- I'd explain that we were thinking of putting in a pool.
- The person on the end of the phone would say that they wished thay could afford a pool.
- I'd say that they could come and have a go if we ever got it finished.
- There'd be some half-hearted laughter.
- I'd say that I needed to check that there wasn't anything of theirs that we might accidentally dig up.
- Then they'd either put me through to someone who had the records, or say that they were going to send someone out to check.
- Then SMick would call out the next number, he didn't bother saying who it was of course, but the person who picked up the phone usually said "Hello British Gas." or, "Good Morning, Severn-Trent Water."
So, imagine my confusion when a nice lady just answered the phone with "Hello?"
I looked at SMick, who had slammed the phone directory closed and just shrugged at me. I shook my head and launched into my spiel.
"Oh, Hi! Erm... I'm thinking of putting a swimming pool into my back garden and just thought I'd check that there's nothing of yours buried in my garden that I might accidentally dig up. Would you be able to tell me over the phone, or would you have to send someone out?"
There was a pause from the other end of the phone, then she said, "You're asking me if there's anything of ours buried in your garden?"
"Yeah, wouldn't want to get a shock if I accidentally dug it up."
"No, I suppose not. Who do you think you've called?'
"Erm..." I looked at SMick again, his face had gone a little red and he was trying not to laugh. He just shook his head and turned his back on me. I picked a name at random, assuming that he'd just given me the same number twice, 'British Telecom?'
"No, not exactly. This is the Derbyshire Royal Infirmary, is this a wrong number, or should I put you through to the mortuary just in case?'
I apologised and slammed the phone down, then picked it up again and threw it at SMick, which, on the whole would have been a lot more effective if it had been a cordless phone.

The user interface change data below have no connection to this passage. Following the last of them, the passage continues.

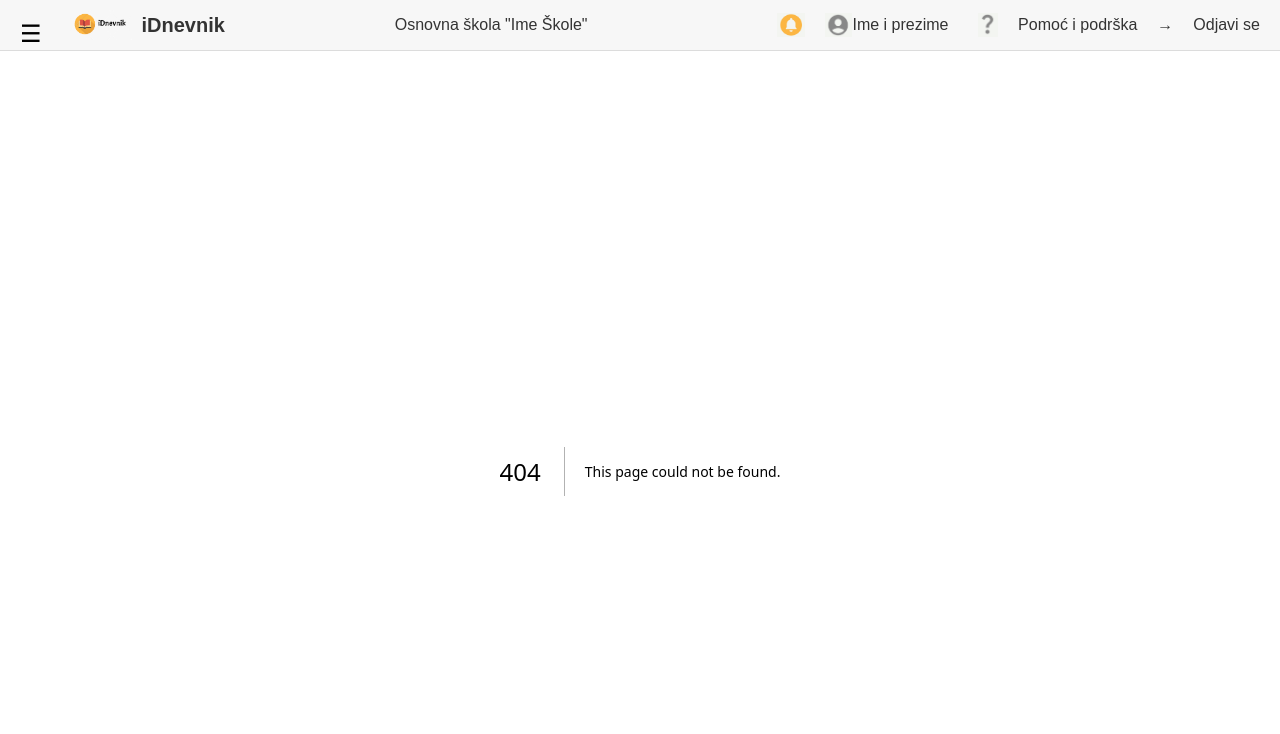
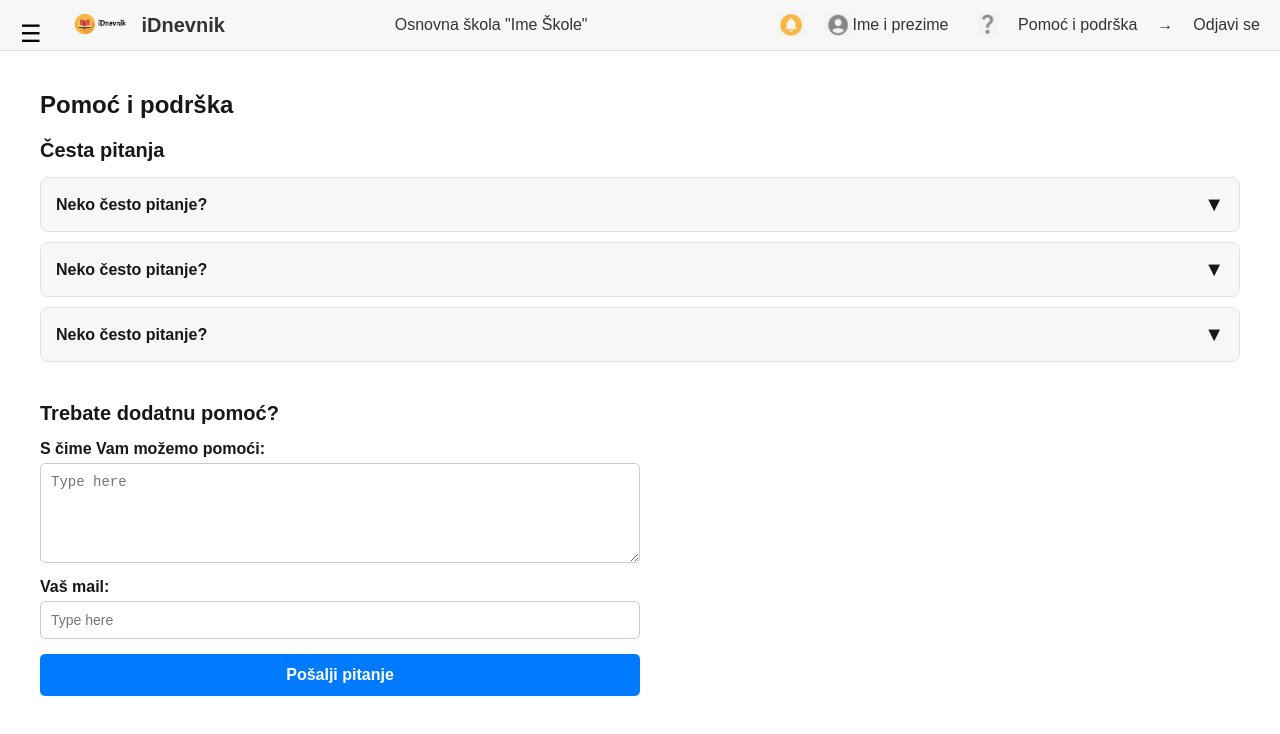
Before and after one commit to msultanovi1/iDnevnik, a Next.js app: page /pomoc-i-podrska in a window 1280 px wide. Before the commit this address had no page. Shown: the top 734 px of the page. Built offline with nearby package versions, Linux system fonts and the light colour scheme.

Commit message:
Added FAQs page

```diff
--- a/src/app/layout.tsx
+++ b/src/app/layout.tsx
@@ -44,7 +44,7 @@ export default function RootLayout({
             <a href="#">
               <img src="/question_icon.png" alt="Help" />
             </a>
-            <a href="#">Pomoć i podrška</a>
+            <a href="/pomoc-i-podrska">Pomoć i podrška</a>
             <a href="#">&rarr;</a>
             <button>Odjavi se</button>
           </div>
--- /dev/null
+++ b/src/app/pomoc-i-podrska/page.tsx
@@ -0,0 +1,62 @@
+'use client'; // This must be the very first line
+import { useState } from 'react';
+import styles from './pomoc-i-podrska.module.css';
+
+const faqs = [
+  {
+    question: 'Neko često pitanje?',
+    answer: 'Lorem ipsum dolor sit amet, consectetur adipiscing elit. Nulla quam velit, vulputate eu pharetra nec, mattis ac neque. Duis vulputate commodo lectus, ac blandit elit tincidunt id. Sed rhoncus, tortor sed eleifend tristique, tortor mauris molestie elit, et lacinia ipsum quam nec dui. Quisque nec mauris sit amet elit iaculis pretium sit amet quis magna. Aenean velit odio, elementum in tempus ut, vehicula eu diam. Pellentesque rhoncus aliquam mattis. Ut vulputate eros sed felis sodales nec vulputate justo hendrerit. Vivamus varius pretium ligula, a aliquam odio euismod sit amet. Quisque laoreet sem sit amet orci ullamcorper et ultrices metus viverra. Pellentesque arcu mauris, malesuada quis ornare accumsan, blandit sed diam.',
+  },
+  {
+    question: 'Neko često pitanje?',
+    answer: 'Lorem ipsum dolor sit amet, consectetur adipiscing elit. Sed rhoncus, tortor sed eleifend tristique, tortor mauris molestie elit, et lacinia ipsum quam nec dui.',
+  },
+  {
+    question: 'Neko često pitanje?',
+    answer: 'Lorem ipsum dolor sit amet, consectetur adipiscing elit. Sed rhoncus, tortor sed eleifend tristique, tortor mauris molestie elit, et lacinia ipsum quam nec dui.',
+  },
+];
+
+export default function HelpPage() {
+  const [openFaqIndex, setOpenFaqIndex] = useState<number | null>(null);
+
+  const toggleFaq = (index: number) => {
+    setOpenFaqIndex(openFaqIndex === index ? null : index);
+  };
+
+  return (
+    <div className={styles.helpPage}>
+      <h1 className={styles.pageHeader}>Pomoć i podrška</h1>
+
+      <div className={styles.faqSection}>
+        <div className={styles.faqSectionTitle}>Česta pitanja</div>
+        {faqs.map((faq, index) => (
+          <div key={index} className={styles.faqItem}>
+            <div className={styles.faqQuestion} onClick={() => toggleFaq(index)}>
+              {faq.question}
+              <span className={`${styles.arrowIcon} ${openFaqIndex === index ? styles.rotate : ''}`}>&#9660;</span>
+            </div>
+            <div className={`${styles.faqAnswer} ${openFaqIndex === index ? styles.show : ''}`}>
+              {faq.answer}
+            </div>
+          </div>
+        ))}
+      </div>
+
+      <div className={styles.supportSection}>
+        <div className={styles.supportTitle}>Trebate dodatnu pomoć?</div>
+        <form className={styles.supportForm}>
+          <div className={styles.formField}>
+            <label htmlFor="question">S čime Vam možemo pomoći:</label>
+            <textarea id="question" placeholder="Type here"></textarea>
+          </div>
+          <div className={styles.formField}>
+            <label htmlFor="email">Vaš mail:</label>
+            <input type="email" id="email" placeholder="Type here" />
+          </div>
+          <button type="submit" className={styles.submitButton}>Pošalji pitanje</button>
+        </form>
+      </div>
+    </div>
+  );
+}
--- /dev/null
+++ b/src/app/pomoc-i-podrska/pomoc-i-podrska.module.css
@@ -0,0 +1,119 @@
+/* src/app/pomoc-i-podrska/pomoc-i-podrska.module.css */
+
+.helpPage {
+  padding: 20px;
+}
+
+.pageHeader {
+  font-size: 24px;
+  font-weight: bold;
+  margin-bottom: 20px;
+}
+
+.faqSection {
+  margin-bottom: 40px;
+}
+
+.faqSectionTitle {
+  font-size: 20px;
+  font-weight: bold;
+  margin-bottom: 15px;
+}
+
+.faqItem {
+  border: 1px solid #e0e0e0;
+  border-radius: 8px;
+  margin-bottom: 10px;
+  overflow: hidden;
+}
+
+.faqQuestion {
+  display: flex;
+  justify-content: space-between;
+  align-items: center;
+  padding: 15px;
+  font-weight: bold;
+  cursor: pointer;
+  background-color: #f7f7f7;
+  transition: background-color 0.2s ease;
+}
+
+.faqQuestion:hover {
+  background-color: #e9e9e9;
+}
+
+.faqAnswer {
+  padding: 15px;
+  background-color: #fff;
+  border-top: 1px solid #e0e0e0;
+  display: none; /* Initially hide the answer */
+}
+
+.faqAnswer.show {
+  display: block; /* Show the answer when the 'show' class is applied */
+}
+
+.arrowIcon {
+  font-size: 20px;
+  transition: transform 0.2s ease;
+}
+
+.arrowIcon.rotate {
+  transform: rotate(180deg);
+}
+
+.supportSection {
+  margin-top: 40px;
+}
+
+.supportTitle {
+  font-size: 20px;
+  font-weight: bold;
+  margin-bottom: 15px;
+}
+
+.supportForm {
+  display: flex;
+  flex-direction: column;
+  gap: 15px;
+  max-width: 600px;
+}
+
+.formField {
+  display: flex;
+  flex-direction: column;
+}
+
+.formField label {
+  font-weight: bold;
+  margin-bottom: 5px;
+}
+
+.formField input,
+.formField textarea {
+  border: 1px solid #ccc;
+  border-radius: 5px;
+  padding: 10px;
+  font-size: 14px;
+}
+
+.formField textarea {
+  min-height: 100px;
+  resize: vertical;
+}
+
+.submitButton {
+  background-color: #007bff;
+  color: #fff;
+  border: none;
+  border-radius: 5px;
+  padding: 12px 20px;
+  font-size: 16px;
+  font-weight: bold;
+  cursor: pointer;
+  transition: background-color 0.2s ease;
+}
+
+.submitButton:hover {
+  background-color: #0056b3;
+}
```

We never did dig that pool... And I can imagine that not many of you are in the least bit surprised.